“Carrier continues to invest in our Connected Contractor Portal with our Côr thermostats that provide real-time system data and diagnostics to dealers and homeowners,” said Siva Iyer, head of smart home, Carrier Corp. “The Connected Contractor Portal also provides more actionable and predictive information directly from the equipment to the Carrier dealer, who serves as the equipment expert. The information travels from the Côr thermostat to the Carrier factory and also via an online portal to the dealer who installed it.”
Now, even the look of the thermostat is important to customers, which is why Lux Products Corp. created the Lux Kono Smart Pro Edition that allows consumers to customize the appearance.
“Our aluminum control knob looks great and can match any décor with our changeable décor-snap covers,” said Gary Hsieh, director of strategy, services, and support, Lux Products Corp.
And while consumers appreciate the ability to customize the way their products look, they also want to customize the way they work.
The ability to connect to HVAC systems from multiple smart platforms allows homeowners to customize their comfort level and energy usage.
“The Nest learning Thermostat uses Machine Learning algorithms to learn from and adapt to the homeowner’s routine to make sure they’re always comfortable,” said Gene LaNois, general manager of Nest professional channel, Nest Labs Inc. “The Nest thermostat learns from occupants — it gets to know the temperatures they like and when they like them. Then, it programs itself and creates a schedule. It even learns from the home and figures out how it heats or cools, because no two homes are exactly the same. Homeowners can check on their Nest products from anywhere using the Nest app via their smartphone, which is a huge perk to customers.”
Lux Products Corp.’s Home and Away Aware feature allows customers to program what times they are home or away, allowing them to create their own temperature schedule.
“The Home and Away Aware feature automatically adjusts the temperature to a personally selected preference when leaving or entering the home by simply setting a custom radius on the Lux mobile app,” said Hsieh.
While these technologies work great for consumers with regular daily schedules, not all homeowners and families fall into that category. Geofencing technology allows flexible scheduling options, so customers can save on overall energy costs.
“Homeowners can use the new geofencing proximity detection feature or flexible scheduling options to achieve energy savings without compromising their comfort,” said Blittschau. “For busy people, or people with families with no set schedule, the geofencing feature allows them to be more efficient with their heating and cooling energy usage without needing to remember to adjust their thermostat. For those with a more predictable schedule from day-to-day and week-to-week, the scheduling feature may fit their lifestyle better.”

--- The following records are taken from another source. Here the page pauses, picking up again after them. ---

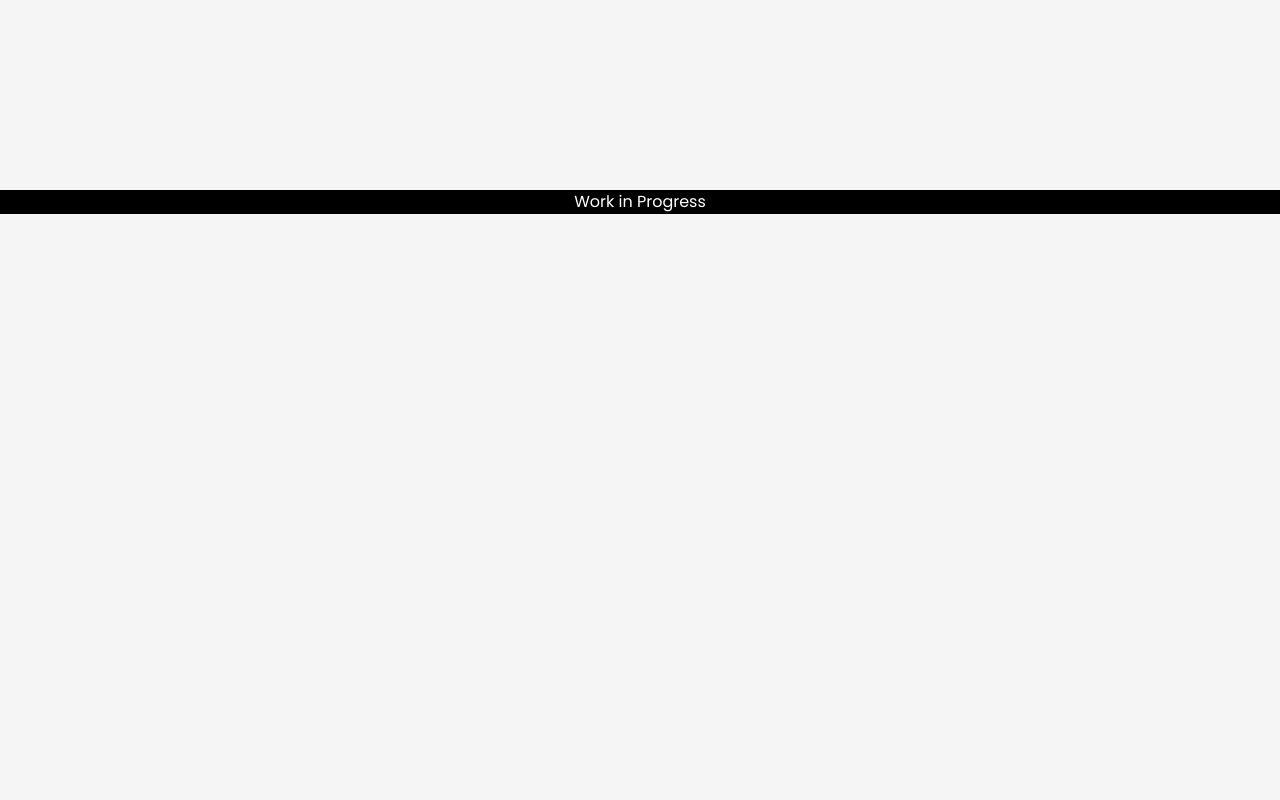
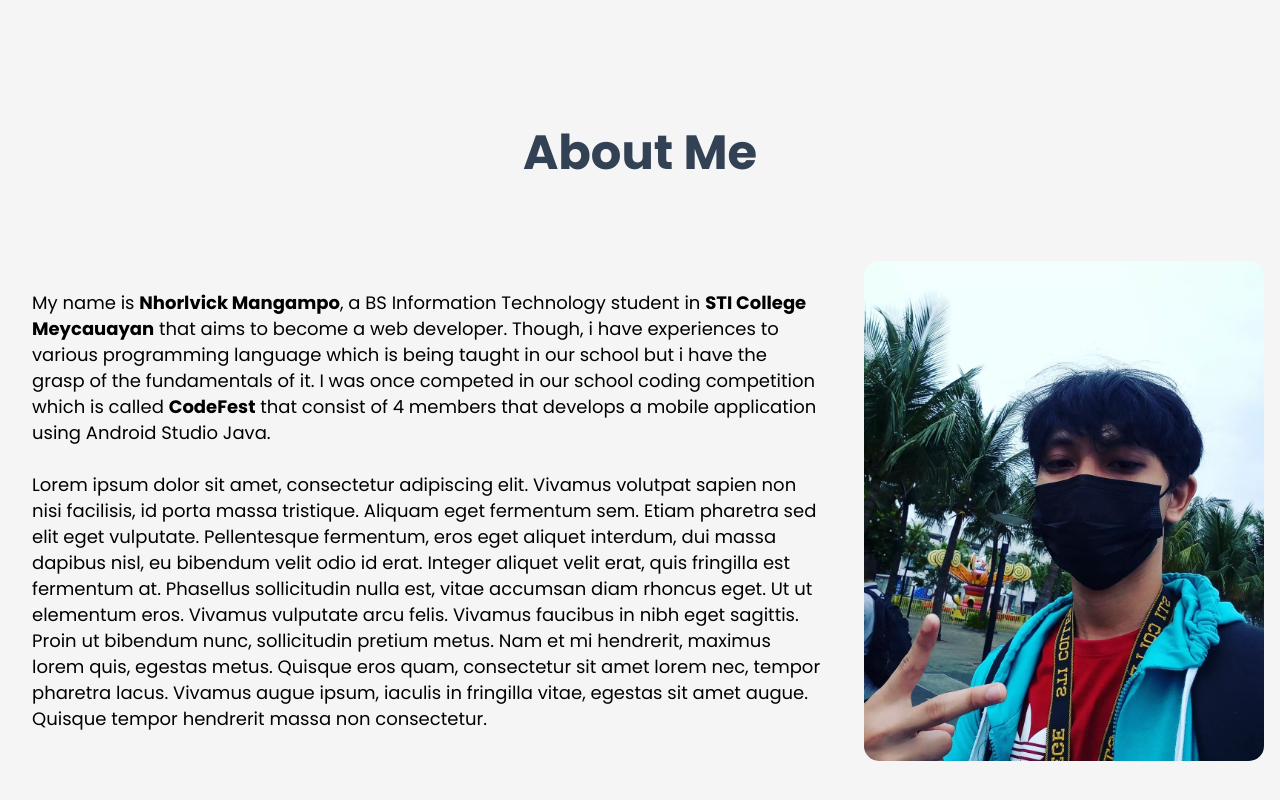
Before and after one commit to enachan1/project-portfolio, a website built with Vite: page index.html in a window 1280 px wide. Shown: the part 586-1386 px from the top of the page. Before the commit the page ends 800 px from the top, so only its background shows below. Built offline with nearby package versions, Linux system fonts and the light colour scheme.

Commit message:
added about

```diff
--- a/index.html
+++ b/index.html
@@ -1,7 +1,7 @@
 <!doctype html>
 <html lang="en">
   <head>
-    <meta charset="UTF-8" />
+    <meta charset="UTF-8"/>
     <link rel="icon" type="image/svg+xml" href="/vite.svg" />
     <meta name="viewport" content="width=device-width, initial-scale=1.0" />
     <link rel="preconnect" href="https://fonts.googleapis.com">
@@ -14,7 +14,7 @@
       <nav>
         <ul class="nav-hd__ul">
           <li><a href="#" class="nav-hd__link">Home</a></li>
-          <li><a href="#" class="nav-hd__link">About Me</a></li>
+          <li><a href="#about" class="nav-hd__link">About Me</a></li>
           <li><a href="#" class="nav-hd__link">Skills</a></li>
           <li><a href="#" class="nav-hd__link">Projects</a></li>
           <li><a href="#" class="nav-hd__link">Contact</a></li>
@@ -56,13 +56,29 @@
 
         </div>
       </section>
-      <section class="icons"></section>
+
+      <section class="container about" id="about">
+        <h1 class="about__h1">
+          <span id="is-anim">About Me</span>
+          <span class="about__mask"></span>
+        </h1>
+        <div class="about__content">
+          <img class="about__img" src="/nurbek.webp" alt="me">
+        <p class="about__text">
+          My name is <strong>Nhorlvick Mangampo</strong>, a BS Information Technology student in <strong>STI College Meycauayan</strong> that aims to become a web developer. Though, i have experiences to various programming language which is being taught in our school but i have the grasp of the fundamentals of it. I was once competed in our school coding competition which is called <strong>CodeFest</strong> that consist of 4 members that develops a mobile application using Android Studio Java.
+          <br>
+          <br>
+          Lorem ipsum dolor sit amet, consectetur adipiscing elit. Vivamus volutpat sapien non nisi facilisis, id porta massa tristique. Aliquam eget fermentum sem. Etiam pharetra sed elit eget vulputate. Pellentesque fermentum, eros eget aliquet interdum, dui massa dapibus nisl, eu bibendum velit odio id erat. Integer aliquet velit erat, quis fringilla est fermentum at. Phasellus sollicitudin nulla est, vitae accumsan diam rhoncus eget. Ut ut elementum eros. Vivamus vulputate arcu felis. Vivamus faucibus in nibh eget sagittis. Proin ut bibendum nunc, sollicitudin pretium metus. Nam et mi hendrerit, maximus lorem quis, egestas metus. Quisque eros quam, consectetur sit amet lorem nec, tempor pharetra lacus. Vivamus augue ipsum, iaculis in fringilla vitae, egestas sit amet augue. Quisque tempor hendrerit massa non consectetur.
+        </p>
+
+      </div>
+      </section>
       <section></section>
       <section></section>
     </main>
-    <footer class="footer">
+    <!-- <footer class="footer">
       <p>Work in Progress</p>
-    </footer>
+    </footer> -->
     <script type="module" src="./src/main.js"></script>
   </body>
 </html>
--- a/src/main.js
+++ b/src/main.js
@@ -3,3 +3,4 @@ import '../styles/modern-normalize.css'
 import '../styles/header.css'
 import '../styles/main-sect.css'
 import'../styles/footer.css'
+import'../styles/about.css'
--- /dev/null
+++ b/styles/about.css
@@ -0,0 +1,148 @@
+.about {
+    display: flex;
+    flex-direction: column;
+    gap: 5rem;
+    align-items: center;
+    justify-content: center;
+    padding-top: 2rem;
+    padding-bottom: 2rem;
+    margin-top: 1.5rem;
+    margin-bottom: 1.5rem;
+}
+
+.about__content {
+    display: flex;
+    flex-direction: column;
+    gap: 2em;
+    justify-content: center;
+    align-items: center;
+}
+
+.about__h1 {
+    position: relative;
+    color: var(--clr-slate700);
+}
+.about__in-text {
+    animation: fadeIn 1.5s ease-in forwards;
+}
+/* .about__mask {
+    position: absolute;
+    top: 0;
+    left: 0;
+    width: 0;
+    height: 100%;
+    background-color: var(--clr-sky300);
+    animation: slideIn 1s ease;
+} */
+
+.about__img {
+    border-radius: 15px;
+    width: 300px;
+    height: 300px;
+}
+
+.about__text {
+    font-size: var(--size-sm);
+}
+
+/*effect animation */
+@keyframes slideIn {
+    0% {
+        width: 0%;
+        left: 0%;
+    }
+    50% {
+        width: 100%;
+        left: 0%;
+    }
+    100% {
+        width: 0%;
+        left: 100%;
+    }
+}
+
+@keyframes fadeIn {
+    from {
+        opacity: 0;
+    }
+    to {
+        opacity: 1;
+    }
+
+}
+
+
+
+
+/* xs */
+@media (min-width: 475px) {
+    .about__img {
+        width: 300px;
+        height: 300px;
+    }
+
+    .about__text {
+        font-size: var(--size-sm);
+    }
+}
+
+/* sm */
+/* @media (min-width: 640px) {} */
+
+/* md */
+@media (min-width: 768px) {
+    .about__img {
+        width: 400px;
+        height: 400px;
+    }
+
+    .about__text {
+        padding-left: 3rem;
+        padding-right: 3rem;
+        font-size: var(--size-base);
+    }
+}
+
+/* lg */
+@media (min-width: 1024px) {
+    .about__img {
+        width: 450px;
+        height: 450px;
+    }
+    .about__text {
+        padding-left: 1rem;
+        padding-right: 1rem;
+        font-size: var(--size-base);
+    }
+    .about__content {
+        flex-direction: row-reverse;
+        gap: 1.5rem;
+    }
+    .about__h1 {
+        font-size: var(--size-3xl);
+    }
+}
+
+
+/* xl */
+@media (min-width: 1280px) {
+    .about__img {
+        width: 500px;
+        height: 500px;
+    }
+    .about__text {
+        font-size: var(--size-lg);
+        padding-left: 1rem;
+        padding-right: 1rem;
+    }
+    .about__content {
+        flex-direction: row-reverse;
+        gap: 1.5rem;
+    }
+    .about__h1 {
+        font-size: var(--size-5xl);
+    }
+}
+
+/* 2xl */
+/* @media (min-width: 1536px) {} */
--- a/styles/main-sect.css
+++ b/styles/main-sect.css
@@ -1,8 +1,8 @@
 .main {
     padding-top: 1rem;
     padding-bottom: 1rem;
-    margin-top: 3rem;
-    margin-bottom: 3rem;
+    margin-top: 4rem;
+    margin-bottom: 4rem;
 }
 .main__landing-page {
     display: flex;
@@ -72,6 +72,12 @@
 
 /* lg */
 @media (min-width: 1024px) {
+    .main {
+        padding-top: 1rem;
+        padding-bottom: 1rem;
+        margin-top: 5rem;
+        margin-bottom: 5rem;
+    }
     .main__landing-page {
         flex-direction: row;
         gap: 3rem;
```
Also changed, not shown: public/nurbek.webp (added).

In addition to all these technologies, providing interactive messaging helps the homeowner make the best decision and also enforces energy saving measures, according to Hsieh.
“For instance, we offer a Smart Tips feature as part of the Lux App. The Smart Tips feature automatically sends seasonal tips on ways to help save energy. It offers general tips, as well as proactive suggestions, based on the user’s behavior on how to best save money and be energy efficient. These year-round recommendations help consumers manage their wallet and energy usage.”

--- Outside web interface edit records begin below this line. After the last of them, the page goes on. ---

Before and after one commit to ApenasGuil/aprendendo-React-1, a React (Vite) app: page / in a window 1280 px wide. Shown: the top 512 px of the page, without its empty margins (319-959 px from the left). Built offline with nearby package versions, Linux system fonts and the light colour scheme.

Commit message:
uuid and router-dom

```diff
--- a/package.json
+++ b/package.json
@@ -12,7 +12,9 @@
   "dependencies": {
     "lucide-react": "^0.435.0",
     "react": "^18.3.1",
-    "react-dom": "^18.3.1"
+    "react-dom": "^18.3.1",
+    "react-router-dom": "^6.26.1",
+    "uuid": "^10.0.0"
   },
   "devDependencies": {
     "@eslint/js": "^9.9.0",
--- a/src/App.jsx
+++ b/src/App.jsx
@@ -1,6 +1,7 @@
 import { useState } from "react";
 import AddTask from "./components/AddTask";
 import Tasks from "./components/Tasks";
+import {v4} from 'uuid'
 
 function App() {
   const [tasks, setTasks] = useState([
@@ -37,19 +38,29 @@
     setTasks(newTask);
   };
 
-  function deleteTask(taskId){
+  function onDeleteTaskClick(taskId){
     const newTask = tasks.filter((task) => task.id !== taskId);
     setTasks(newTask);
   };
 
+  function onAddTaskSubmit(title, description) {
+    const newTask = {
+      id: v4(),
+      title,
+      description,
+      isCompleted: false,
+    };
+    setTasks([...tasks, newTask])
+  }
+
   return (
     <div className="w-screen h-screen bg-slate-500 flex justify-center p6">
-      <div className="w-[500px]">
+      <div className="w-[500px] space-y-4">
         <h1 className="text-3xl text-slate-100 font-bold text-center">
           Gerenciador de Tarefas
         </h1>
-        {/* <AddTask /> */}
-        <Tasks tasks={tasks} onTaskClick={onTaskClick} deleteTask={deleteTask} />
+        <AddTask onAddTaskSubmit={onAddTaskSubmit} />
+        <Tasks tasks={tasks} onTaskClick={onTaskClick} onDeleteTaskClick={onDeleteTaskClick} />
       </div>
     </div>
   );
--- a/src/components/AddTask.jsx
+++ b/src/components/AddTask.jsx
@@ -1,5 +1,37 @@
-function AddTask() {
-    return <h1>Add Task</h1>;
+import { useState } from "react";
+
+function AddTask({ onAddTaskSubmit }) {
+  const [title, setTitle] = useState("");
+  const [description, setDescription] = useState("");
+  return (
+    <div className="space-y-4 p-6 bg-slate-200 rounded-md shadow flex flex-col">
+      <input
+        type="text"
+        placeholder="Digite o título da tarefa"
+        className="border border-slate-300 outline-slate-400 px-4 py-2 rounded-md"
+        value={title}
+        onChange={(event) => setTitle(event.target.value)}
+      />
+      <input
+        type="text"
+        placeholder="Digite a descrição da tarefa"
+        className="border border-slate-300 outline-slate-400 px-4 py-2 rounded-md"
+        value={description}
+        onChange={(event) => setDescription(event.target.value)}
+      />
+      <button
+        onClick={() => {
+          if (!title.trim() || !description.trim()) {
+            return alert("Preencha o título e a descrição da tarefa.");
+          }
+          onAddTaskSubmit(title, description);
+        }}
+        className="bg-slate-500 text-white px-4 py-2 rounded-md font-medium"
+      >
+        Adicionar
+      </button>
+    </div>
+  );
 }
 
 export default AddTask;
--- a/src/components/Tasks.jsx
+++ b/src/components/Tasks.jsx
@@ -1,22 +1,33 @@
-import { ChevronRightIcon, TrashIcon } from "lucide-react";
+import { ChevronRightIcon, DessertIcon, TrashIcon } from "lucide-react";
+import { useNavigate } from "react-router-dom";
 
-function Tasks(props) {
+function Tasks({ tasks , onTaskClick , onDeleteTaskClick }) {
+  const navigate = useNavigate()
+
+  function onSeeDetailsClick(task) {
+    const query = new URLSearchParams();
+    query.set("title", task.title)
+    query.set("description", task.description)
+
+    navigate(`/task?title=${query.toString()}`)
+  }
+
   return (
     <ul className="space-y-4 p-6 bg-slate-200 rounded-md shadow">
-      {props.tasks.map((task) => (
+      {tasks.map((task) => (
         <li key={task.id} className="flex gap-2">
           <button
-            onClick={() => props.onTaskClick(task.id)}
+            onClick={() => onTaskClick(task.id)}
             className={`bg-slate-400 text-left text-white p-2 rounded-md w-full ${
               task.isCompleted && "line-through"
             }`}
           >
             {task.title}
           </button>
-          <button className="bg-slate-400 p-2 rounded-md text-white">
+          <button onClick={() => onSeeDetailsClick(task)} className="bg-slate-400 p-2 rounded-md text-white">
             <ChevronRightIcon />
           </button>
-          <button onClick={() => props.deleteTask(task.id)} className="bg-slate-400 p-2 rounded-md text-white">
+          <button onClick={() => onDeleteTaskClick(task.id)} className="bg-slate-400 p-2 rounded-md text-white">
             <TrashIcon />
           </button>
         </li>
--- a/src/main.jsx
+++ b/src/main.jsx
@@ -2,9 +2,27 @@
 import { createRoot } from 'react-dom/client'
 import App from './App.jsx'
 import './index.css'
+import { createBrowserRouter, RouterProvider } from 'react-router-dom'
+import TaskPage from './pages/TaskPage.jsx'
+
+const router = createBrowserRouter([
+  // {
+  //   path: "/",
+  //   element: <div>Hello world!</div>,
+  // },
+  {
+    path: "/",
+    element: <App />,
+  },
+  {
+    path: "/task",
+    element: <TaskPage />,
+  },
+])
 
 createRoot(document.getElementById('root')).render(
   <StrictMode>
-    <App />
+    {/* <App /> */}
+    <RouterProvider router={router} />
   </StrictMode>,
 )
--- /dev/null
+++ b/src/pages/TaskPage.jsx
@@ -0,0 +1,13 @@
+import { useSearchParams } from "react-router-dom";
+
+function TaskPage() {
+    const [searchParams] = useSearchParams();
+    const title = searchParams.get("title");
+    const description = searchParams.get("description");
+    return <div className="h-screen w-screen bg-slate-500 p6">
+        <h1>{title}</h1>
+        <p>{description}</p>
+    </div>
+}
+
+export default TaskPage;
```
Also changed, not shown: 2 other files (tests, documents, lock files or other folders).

With the IoT evolving at such a rapid rate, manufacturers continue to develop connected products equipped with the features that satisfy both residential contractors’ and customers’ demands.
“Some of our products are able to leverage algorithms to learn the home and how the people live in it to optimize energy savings,” said Iyer. “Our products can also tell if the HVAC system is oversized or undersized, which gives the homeowner a clear directive to optimize the system’s efficiency. It can also analyze how quickly the house gains or loses heat and is able to make adjustments to optimize daily operations to minimize run time while maximizing comfort. All of these intuitive, technology-driven adjustments can lead to energy savings for consumers.”
Publication date: 12/4/2017